And you know what else; Dr. Du Bois created and published The Philadelphia Negro, a sociological study, a serious work of scholarship about a group of black folks living there.
|Booker T. Washington|
5. At the beginning of the 20th Century, two of the strongest African American voices were those of Booker T. Washington of Tuskegee and Dr. W.E.B. Du Bois. As to perceptions of their people and as to the poverty and seemingly bottomless bigotry facing their race, these two powerful men were in deep disagreement.
6. Booker T. W., who was 8 yrs. older than Dr. Du B., had come the hard way to a go along to get along acceptance of white supremacy It was a hard, but immovable fact. The best that blacks could do for themselves was keep their heads down and get whatever vocational training they could to get and stay hired. He'd come to national prominence with an 1895 speech in which he said, in part, "The wisest of my race understand that the agitation of questions of social equality is the extremest folly."
|The Founders: Niagara Movement, 1905|
8. In 1910, Dr. Du B. was in at the founding of the National Association for the Advancement of Colored People.
And you know, "Colored" rather than "Black" was Dr. Du B's idea, the idea that ALL dark-skinned people, all round the world, should work together to conquer the scourge of prejudice.
The CRISIS. In its pages he spoke out against the continuing assaults, lynchings, riots, massacres, on African Americans, against the world wars, the old colonial empires...
10. Over the years Dr. Du Bois wrote book upon book (including, even, a romance), the chief of which, his magnum opus was considered to be his history, Black Reconstruction in America, 1860~1880.

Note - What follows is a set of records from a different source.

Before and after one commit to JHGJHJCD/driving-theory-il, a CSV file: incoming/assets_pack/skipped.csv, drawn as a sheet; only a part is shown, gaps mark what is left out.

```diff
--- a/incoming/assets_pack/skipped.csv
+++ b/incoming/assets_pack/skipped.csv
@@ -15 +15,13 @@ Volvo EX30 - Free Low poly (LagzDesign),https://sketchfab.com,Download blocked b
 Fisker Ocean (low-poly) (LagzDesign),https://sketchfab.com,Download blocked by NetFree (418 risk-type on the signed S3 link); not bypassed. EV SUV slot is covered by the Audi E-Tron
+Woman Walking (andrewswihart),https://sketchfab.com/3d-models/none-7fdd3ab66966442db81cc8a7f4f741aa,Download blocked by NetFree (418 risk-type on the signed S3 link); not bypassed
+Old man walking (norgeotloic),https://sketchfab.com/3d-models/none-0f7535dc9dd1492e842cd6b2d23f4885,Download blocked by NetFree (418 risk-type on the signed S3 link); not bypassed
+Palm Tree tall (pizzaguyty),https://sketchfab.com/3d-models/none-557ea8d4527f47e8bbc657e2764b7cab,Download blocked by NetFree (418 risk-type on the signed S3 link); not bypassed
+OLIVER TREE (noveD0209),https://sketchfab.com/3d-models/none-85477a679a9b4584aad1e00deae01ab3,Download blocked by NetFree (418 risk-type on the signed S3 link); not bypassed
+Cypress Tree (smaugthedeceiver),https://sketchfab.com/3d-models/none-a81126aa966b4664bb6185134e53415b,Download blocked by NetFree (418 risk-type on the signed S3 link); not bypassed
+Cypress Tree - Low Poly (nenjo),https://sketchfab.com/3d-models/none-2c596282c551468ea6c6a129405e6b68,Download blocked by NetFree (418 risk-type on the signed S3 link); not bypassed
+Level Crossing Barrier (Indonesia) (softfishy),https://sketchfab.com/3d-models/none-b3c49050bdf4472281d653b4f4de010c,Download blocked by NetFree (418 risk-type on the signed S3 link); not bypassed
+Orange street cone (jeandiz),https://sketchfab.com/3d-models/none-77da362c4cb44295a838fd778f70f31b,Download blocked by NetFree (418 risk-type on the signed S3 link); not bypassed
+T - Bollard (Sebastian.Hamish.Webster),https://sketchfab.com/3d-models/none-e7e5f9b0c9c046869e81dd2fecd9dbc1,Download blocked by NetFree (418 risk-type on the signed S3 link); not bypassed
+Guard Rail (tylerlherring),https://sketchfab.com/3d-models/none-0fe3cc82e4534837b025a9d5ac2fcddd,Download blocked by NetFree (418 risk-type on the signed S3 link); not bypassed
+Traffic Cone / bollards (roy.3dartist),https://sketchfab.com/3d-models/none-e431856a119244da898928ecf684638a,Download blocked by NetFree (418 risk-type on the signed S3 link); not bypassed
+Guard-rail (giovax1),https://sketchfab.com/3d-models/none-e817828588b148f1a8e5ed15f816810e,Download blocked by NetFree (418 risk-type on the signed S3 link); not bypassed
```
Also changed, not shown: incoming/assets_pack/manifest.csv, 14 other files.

11. And over the years, this cruel old world never ceased to offer outrage.
12. Dr. Du Bois, 95, was in Ghana, working on the ENCYCLOPEDIA AFRICANA, when his long life came to an end, on 27 Aug, 1963. The very next day, a world away, thousands attending the March on Washington, stood silent upon hearing that the scholarly warrior for equality had passed away.